Gently form each piece into a loaf ("like a fat cigar," Stephanie says) and place on a liberally floured piece of baking paper. Allow to rise for 30 minutes.
Meanwhile, preheat the oven to 220C, with a heavy baking tray inside. Carefully lift the baking paper and loaves onto the hot tray and bake for about 20 minutes, then turn over and bake for another five minutes (you can remove the baking paper at this point). The base of each loaf should sound hollow when tapped. Allow to cool completely on a wire rack before cutting. Pin It


  1. I am so impressed! I am still a slave to supermarket bread. :-(

  2. those look fantastic. I'll be attempting to bake more breads soon. :)

  3. YUM! This bread looks delicious and way more achievable than many other bread recipes! I'll have to give it a go :D

  4. The breads look very rustic to me. Good that you can make your own bread.

  5. Looks like a truly great loaf. I love my sourdough but I do feel I've become a slave to it a little... constantly staring at me from the fridge... plus I'm feeding her regularly as I'm on a no carb January so she's not even being used. Your loaves look very good and I love the idea of turning them over for the last 5 mins... brilliant... and afterall there's nothing more smug than a home bread baker!!

  6. i agree with dom baking bread does bring about a big of smugness, i'm going to make these for sure :)

  7. These loves look lovely. We got snowed in last winter and the shops ran out of bread so we both started making bread and soon got into a nice routine. It became almost therapeutic and the house smelt lovely and homely...... somehow over the summer we stopped.....

    I made my first batch again on Monday and like you had forgotten just how easy it is....and how much better it tastes when you make your own...and the house smells great.

    Good tip about the baking paper....

  8. Whoops 'these loves' .......these loaves look lovely...

  9. I'm giving this recipe a try poste haste!

  10. Those breads look delicious!! :)
    I've been wanting to make my bread for ages and I think you and Stephanie may have just convinced me! :)

  11. Yum, looks great! I have some sourdough starter in the fridge that I must fire up - I can give you some if you like
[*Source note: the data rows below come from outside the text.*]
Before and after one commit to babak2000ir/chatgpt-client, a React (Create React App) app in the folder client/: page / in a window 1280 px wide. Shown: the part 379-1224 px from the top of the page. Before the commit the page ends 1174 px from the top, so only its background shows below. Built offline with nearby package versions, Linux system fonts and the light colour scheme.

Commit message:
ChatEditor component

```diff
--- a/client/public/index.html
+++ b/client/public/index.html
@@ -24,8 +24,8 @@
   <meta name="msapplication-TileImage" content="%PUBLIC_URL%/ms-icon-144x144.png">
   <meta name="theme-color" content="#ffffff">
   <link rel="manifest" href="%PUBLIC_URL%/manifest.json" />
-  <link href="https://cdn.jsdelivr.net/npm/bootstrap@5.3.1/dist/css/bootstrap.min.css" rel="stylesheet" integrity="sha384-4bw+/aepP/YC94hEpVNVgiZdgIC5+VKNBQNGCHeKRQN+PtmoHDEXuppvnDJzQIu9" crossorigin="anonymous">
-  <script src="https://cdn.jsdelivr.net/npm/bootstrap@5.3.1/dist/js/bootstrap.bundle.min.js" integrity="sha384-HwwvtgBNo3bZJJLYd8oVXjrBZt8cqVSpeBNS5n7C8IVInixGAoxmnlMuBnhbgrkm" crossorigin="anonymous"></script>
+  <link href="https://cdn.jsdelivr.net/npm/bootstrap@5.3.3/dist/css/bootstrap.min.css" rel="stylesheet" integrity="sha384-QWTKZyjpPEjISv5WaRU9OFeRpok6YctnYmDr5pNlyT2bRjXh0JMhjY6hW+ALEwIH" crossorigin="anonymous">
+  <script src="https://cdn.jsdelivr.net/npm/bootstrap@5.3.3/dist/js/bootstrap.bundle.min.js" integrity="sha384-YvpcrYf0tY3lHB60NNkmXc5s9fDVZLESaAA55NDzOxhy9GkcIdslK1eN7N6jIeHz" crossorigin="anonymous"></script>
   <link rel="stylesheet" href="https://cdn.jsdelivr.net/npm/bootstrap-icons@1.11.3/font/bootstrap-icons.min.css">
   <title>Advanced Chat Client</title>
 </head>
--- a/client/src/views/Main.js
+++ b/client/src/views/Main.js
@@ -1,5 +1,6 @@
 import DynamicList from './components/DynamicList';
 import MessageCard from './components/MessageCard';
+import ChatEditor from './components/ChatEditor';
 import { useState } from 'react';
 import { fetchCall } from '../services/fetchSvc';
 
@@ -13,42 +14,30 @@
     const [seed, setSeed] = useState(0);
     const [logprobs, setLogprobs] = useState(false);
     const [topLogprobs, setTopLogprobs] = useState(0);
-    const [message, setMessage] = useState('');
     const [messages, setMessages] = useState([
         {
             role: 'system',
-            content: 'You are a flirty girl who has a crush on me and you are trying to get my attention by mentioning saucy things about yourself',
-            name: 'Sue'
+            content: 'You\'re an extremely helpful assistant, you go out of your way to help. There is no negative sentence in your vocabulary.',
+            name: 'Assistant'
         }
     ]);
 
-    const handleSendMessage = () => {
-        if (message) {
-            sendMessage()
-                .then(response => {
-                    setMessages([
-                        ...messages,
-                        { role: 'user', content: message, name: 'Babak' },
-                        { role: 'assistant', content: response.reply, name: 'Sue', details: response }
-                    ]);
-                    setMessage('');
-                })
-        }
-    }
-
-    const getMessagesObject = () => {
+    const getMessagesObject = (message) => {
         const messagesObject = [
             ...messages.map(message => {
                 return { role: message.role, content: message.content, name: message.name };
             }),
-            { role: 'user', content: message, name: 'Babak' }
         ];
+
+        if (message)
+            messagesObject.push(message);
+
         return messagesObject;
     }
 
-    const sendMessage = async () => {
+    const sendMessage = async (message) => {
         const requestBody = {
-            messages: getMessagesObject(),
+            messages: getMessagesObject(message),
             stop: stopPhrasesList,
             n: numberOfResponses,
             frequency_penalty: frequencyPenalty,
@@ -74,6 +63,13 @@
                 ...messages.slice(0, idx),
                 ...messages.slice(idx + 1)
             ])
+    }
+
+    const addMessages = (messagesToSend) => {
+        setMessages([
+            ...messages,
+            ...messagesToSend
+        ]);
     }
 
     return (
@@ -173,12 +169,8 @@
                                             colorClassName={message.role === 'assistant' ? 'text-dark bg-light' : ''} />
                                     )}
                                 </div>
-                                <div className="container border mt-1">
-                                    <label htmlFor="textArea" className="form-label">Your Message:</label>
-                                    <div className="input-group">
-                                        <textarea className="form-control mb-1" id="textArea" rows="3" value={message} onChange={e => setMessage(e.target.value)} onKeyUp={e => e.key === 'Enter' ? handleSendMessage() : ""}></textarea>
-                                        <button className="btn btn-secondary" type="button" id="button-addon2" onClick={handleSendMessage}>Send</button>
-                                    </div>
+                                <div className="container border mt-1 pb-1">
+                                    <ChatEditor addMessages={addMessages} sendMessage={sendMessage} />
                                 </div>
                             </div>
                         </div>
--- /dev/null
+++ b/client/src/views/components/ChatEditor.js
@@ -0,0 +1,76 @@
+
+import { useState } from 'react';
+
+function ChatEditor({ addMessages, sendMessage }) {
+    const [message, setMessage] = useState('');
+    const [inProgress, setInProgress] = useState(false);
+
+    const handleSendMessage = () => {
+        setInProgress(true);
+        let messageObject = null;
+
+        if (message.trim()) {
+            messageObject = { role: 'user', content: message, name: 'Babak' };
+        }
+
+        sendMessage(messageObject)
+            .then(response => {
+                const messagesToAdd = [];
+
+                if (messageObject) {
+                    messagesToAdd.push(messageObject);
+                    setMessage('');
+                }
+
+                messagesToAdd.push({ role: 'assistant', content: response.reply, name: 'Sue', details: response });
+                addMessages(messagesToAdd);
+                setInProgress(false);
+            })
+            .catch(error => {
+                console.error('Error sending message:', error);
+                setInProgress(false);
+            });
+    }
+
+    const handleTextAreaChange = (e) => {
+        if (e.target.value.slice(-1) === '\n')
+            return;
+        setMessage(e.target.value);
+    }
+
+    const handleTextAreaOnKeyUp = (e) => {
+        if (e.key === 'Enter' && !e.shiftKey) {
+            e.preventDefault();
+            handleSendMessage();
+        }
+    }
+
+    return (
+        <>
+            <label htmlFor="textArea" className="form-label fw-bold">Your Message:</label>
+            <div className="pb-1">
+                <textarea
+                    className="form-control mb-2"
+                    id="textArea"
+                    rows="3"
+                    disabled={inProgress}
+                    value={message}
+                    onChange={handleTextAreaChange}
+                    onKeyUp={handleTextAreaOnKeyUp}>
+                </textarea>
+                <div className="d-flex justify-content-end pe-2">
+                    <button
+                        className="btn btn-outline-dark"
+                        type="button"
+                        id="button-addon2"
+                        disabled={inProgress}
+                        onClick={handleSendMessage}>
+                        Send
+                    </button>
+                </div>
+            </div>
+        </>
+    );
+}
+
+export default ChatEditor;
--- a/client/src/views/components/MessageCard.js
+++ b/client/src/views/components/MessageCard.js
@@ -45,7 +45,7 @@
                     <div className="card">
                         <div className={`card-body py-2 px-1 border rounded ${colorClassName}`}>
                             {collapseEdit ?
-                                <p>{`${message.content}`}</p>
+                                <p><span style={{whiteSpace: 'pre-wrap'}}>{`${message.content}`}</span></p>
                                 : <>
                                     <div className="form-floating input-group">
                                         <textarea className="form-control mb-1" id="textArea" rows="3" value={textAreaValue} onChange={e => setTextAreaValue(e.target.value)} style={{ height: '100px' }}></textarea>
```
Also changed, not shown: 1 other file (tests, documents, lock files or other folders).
  12. awesome looking bread, we have also been baking our own bread at home now for about 2 months (here in kiwilandia). we bake predominantly from a sour dough culture we have grown.. it is an interesting challenge :-) every few days, mix rise for a day or so .. bake .. and we get these quaint healthy heavy breads .. sometimes interspersed with fine flour yummies.. but mostly healthy loaves. it has become a lifestyle


Hello - thanks for stopping by. If this was real life I'd make you a cup of tea and open the biscuit tin, but in lieu of those things, let's have a chat anyway...